Exercise description: State how many lines of the records contain the string "random". Give the number alone.

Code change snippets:
[Start of section]

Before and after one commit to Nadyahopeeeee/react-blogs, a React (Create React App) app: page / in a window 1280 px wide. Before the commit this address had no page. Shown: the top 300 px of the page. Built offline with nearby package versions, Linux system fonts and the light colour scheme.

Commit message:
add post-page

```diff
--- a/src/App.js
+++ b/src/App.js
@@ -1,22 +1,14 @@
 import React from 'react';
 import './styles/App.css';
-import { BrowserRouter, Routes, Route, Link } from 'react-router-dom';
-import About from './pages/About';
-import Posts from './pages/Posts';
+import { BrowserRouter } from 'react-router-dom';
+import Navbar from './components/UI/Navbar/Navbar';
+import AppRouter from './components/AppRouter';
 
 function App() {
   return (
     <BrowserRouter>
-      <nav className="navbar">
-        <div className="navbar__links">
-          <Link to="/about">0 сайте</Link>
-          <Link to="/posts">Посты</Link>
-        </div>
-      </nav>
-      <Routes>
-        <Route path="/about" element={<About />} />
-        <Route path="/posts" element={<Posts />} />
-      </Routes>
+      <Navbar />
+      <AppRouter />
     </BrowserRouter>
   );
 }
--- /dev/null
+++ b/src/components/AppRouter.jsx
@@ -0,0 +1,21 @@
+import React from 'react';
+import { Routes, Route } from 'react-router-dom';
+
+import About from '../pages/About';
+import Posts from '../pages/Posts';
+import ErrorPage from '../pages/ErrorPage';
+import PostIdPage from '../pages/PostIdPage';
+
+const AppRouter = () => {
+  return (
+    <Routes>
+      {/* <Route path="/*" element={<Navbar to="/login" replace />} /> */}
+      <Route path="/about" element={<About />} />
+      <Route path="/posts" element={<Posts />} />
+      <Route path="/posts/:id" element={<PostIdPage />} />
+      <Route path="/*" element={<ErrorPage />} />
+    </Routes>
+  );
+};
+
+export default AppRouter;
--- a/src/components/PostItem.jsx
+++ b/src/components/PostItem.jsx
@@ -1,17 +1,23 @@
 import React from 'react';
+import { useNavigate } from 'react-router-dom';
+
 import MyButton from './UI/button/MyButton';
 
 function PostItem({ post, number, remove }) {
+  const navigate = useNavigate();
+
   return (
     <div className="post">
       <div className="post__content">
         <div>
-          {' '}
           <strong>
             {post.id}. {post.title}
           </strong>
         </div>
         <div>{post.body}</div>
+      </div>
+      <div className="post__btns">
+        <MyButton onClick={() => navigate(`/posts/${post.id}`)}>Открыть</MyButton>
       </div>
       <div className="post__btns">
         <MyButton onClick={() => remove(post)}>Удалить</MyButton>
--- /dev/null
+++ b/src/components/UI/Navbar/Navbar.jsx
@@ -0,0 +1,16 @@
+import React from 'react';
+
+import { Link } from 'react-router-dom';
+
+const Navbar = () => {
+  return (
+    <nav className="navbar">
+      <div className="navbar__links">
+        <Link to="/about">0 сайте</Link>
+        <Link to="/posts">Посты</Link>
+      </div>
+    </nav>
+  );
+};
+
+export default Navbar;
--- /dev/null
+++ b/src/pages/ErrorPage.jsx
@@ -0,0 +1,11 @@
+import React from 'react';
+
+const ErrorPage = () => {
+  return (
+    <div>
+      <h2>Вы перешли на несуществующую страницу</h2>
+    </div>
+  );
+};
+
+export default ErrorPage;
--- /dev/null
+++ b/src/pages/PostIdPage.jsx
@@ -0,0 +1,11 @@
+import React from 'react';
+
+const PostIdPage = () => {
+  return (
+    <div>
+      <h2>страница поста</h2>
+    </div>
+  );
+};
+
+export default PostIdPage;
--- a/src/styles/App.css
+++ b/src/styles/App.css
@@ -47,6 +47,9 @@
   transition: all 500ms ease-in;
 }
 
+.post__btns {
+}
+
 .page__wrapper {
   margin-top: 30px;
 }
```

[End of section]
[Start of section]

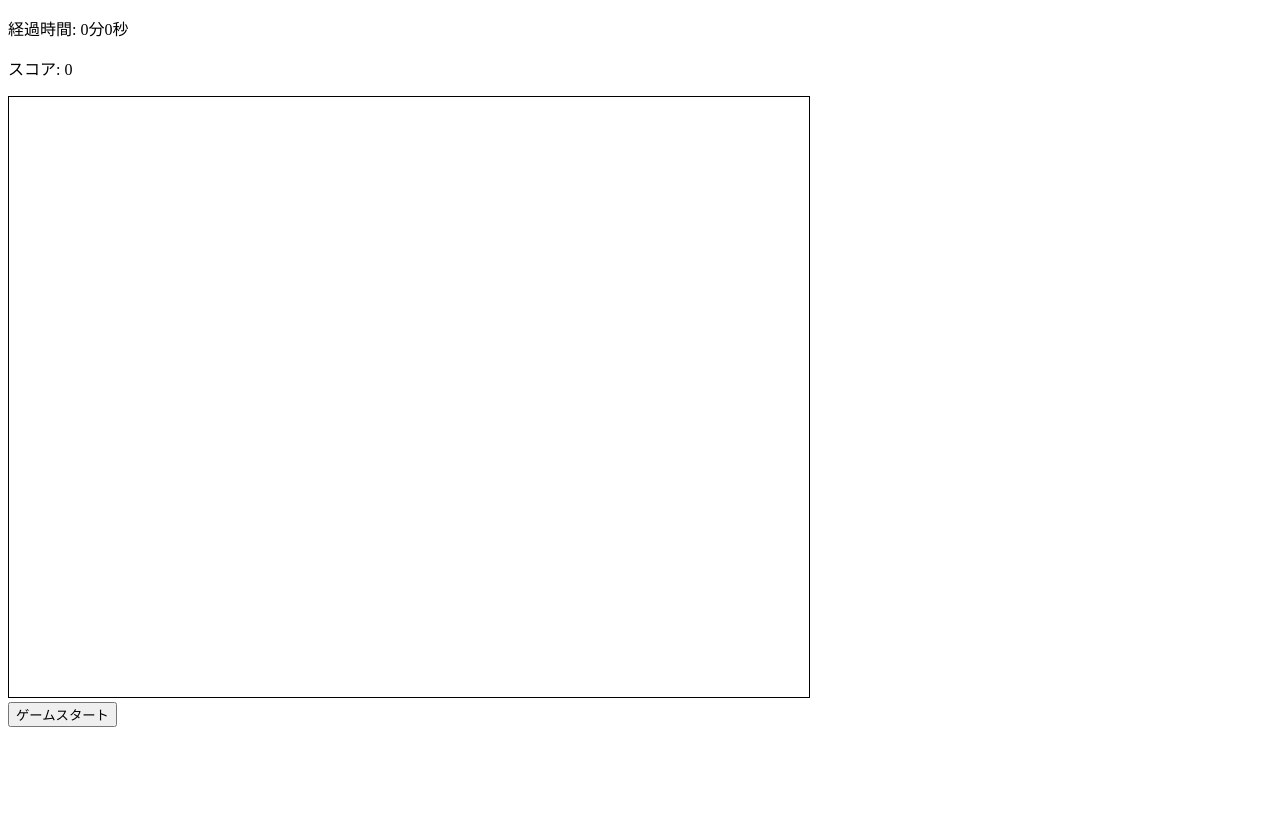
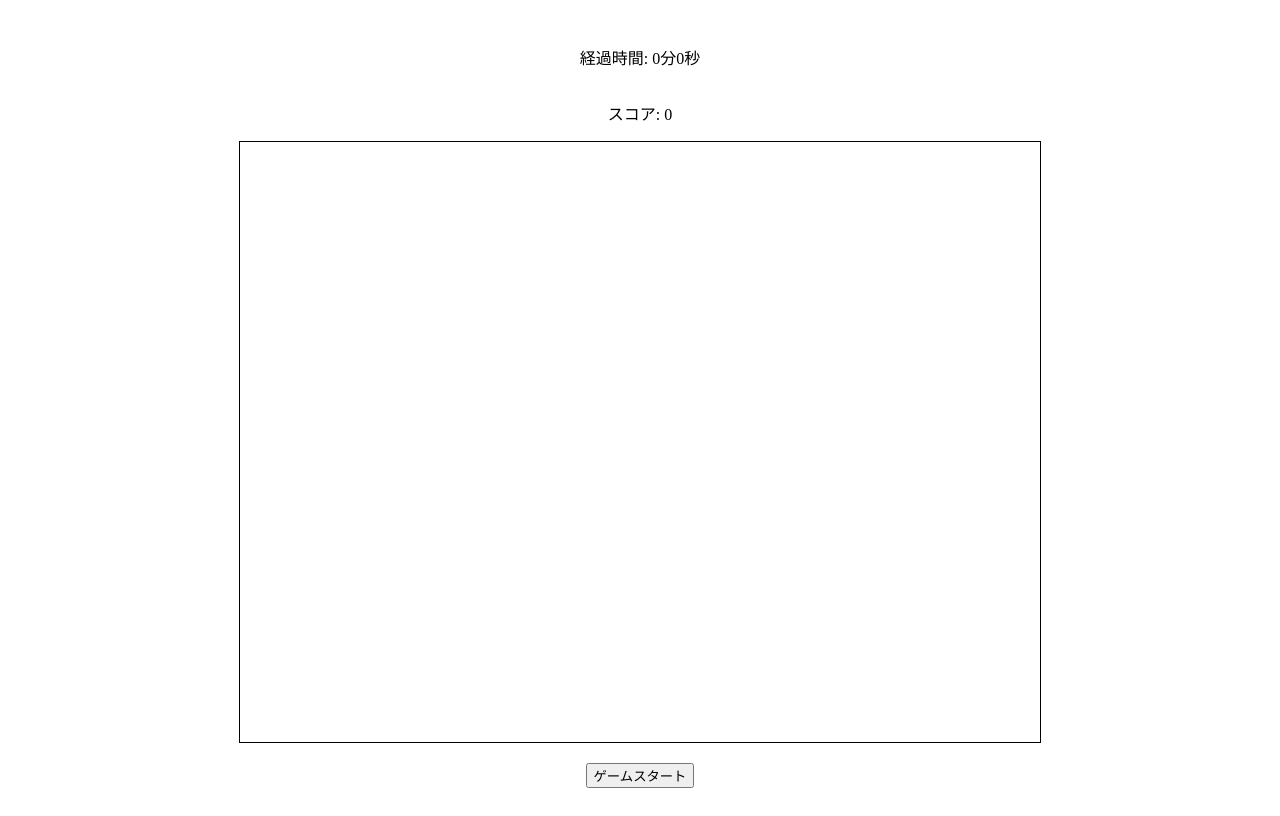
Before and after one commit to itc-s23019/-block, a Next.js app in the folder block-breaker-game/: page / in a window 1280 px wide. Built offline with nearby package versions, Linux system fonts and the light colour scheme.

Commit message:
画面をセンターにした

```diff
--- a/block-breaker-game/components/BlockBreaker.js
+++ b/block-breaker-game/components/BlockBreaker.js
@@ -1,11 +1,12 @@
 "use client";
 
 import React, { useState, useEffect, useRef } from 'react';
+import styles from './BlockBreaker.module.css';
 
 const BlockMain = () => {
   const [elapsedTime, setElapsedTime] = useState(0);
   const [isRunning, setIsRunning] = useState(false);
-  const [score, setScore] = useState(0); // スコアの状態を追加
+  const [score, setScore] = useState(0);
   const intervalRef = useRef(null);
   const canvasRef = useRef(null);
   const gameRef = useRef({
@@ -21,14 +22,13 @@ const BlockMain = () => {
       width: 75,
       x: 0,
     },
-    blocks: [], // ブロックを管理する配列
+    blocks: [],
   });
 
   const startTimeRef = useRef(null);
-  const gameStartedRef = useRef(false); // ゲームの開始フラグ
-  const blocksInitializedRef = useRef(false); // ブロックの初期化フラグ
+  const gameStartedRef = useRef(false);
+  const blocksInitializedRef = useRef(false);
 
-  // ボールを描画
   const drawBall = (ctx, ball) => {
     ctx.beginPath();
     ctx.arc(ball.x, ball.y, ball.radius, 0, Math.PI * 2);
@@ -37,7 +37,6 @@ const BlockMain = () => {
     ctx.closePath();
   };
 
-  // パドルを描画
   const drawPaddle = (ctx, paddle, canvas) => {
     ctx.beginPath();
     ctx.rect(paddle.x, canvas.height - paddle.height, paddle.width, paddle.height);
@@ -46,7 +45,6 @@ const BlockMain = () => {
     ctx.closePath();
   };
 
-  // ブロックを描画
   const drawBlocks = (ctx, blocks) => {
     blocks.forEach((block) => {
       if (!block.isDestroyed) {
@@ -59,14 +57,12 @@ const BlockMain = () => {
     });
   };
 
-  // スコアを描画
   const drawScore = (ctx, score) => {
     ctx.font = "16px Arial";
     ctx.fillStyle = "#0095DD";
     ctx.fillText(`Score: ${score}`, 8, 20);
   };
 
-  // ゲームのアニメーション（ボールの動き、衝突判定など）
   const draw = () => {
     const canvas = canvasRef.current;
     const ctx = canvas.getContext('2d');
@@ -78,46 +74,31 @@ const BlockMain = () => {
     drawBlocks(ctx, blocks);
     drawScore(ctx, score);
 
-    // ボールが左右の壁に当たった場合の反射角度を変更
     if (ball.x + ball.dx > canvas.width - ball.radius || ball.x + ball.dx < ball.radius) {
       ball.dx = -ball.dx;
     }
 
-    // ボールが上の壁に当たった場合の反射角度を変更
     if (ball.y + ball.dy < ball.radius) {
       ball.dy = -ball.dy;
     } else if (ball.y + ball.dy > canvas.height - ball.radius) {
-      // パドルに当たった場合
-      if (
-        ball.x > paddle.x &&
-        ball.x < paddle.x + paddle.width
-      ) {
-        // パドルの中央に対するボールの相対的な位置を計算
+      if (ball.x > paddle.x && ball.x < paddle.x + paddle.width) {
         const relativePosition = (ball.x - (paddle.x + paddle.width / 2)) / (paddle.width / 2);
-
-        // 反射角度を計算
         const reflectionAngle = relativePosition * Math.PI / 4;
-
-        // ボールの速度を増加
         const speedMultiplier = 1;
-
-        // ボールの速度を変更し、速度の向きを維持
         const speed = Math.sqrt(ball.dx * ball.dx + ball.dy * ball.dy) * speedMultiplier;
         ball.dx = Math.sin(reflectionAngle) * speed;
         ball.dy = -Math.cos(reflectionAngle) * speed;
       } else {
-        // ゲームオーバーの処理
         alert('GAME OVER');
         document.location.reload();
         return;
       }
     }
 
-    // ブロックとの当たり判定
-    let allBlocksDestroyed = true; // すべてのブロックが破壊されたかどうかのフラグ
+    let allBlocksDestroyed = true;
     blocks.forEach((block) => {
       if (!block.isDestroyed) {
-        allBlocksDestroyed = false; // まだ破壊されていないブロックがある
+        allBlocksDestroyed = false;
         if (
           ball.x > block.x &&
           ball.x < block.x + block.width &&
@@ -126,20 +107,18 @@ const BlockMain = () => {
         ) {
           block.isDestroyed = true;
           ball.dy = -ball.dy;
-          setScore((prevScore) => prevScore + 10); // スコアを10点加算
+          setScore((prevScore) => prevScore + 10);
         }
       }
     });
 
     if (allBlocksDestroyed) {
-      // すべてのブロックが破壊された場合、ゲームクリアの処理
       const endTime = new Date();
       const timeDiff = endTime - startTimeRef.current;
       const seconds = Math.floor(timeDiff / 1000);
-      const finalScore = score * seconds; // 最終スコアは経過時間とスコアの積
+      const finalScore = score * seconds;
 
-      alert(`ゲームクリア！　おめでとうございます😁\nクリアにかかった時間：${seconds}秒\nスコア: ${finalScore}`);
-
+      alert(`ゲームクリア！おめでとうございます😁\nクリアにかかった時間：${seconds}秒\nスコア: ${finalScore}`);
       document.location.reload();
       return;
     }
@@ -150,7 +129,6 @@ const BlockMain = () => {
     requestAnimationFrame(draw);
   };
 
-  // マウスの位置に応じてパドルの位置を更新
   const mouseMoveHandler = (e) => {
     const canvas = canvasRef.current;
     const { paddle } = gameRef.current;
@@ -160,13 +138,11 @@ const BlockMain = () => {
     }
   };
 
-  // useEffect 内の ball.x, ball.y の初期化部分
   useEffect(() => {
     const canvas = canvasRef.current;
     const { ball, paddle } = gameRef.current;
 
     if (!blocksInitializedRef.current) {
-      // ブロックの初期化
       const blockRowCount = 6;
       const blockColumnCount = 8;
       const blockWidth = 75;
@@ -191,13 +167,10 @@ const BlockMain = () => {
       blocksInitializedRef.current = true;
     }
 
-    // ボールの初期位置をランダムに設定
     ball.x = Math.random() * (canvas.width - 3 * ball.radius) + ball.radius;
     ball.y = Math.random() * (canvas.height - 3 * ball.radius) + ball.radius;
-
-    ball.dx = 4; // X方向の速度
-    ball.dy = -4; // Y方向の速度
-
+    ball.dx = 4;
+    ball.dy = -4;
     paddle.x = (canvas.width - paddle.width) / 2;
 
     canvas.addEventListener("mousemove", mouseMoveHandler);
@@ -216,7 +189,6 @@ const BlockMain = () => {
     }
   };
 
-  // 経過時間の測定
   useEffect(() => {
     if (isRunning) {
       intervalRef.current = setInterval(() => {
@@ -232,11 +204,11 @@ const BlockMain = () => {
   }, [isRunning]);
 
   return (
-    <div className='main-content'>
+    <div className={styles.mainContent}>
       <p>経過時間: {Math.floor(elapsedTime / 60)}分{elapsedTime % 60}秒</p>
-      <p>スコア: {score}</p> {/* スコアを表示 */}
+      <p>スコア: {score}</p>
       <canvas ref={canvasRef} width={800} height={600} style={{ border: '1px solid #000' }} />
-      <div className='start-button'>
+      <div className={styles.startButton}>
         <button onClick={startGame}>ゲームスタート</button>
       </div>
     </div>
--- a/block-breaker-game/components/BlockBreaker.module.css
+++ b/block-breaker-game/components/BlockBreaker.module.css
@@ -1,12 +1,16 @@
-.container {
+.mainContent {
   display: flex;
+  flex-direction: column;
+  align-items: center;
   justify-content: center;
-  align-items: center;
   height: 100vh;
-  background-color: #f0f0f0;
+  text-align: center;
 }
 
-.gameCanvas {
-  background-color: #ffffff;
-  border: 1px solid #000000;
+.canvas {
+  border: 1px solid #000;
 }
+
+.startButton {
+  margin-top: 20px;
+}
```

[End of section]

Exercise result: 2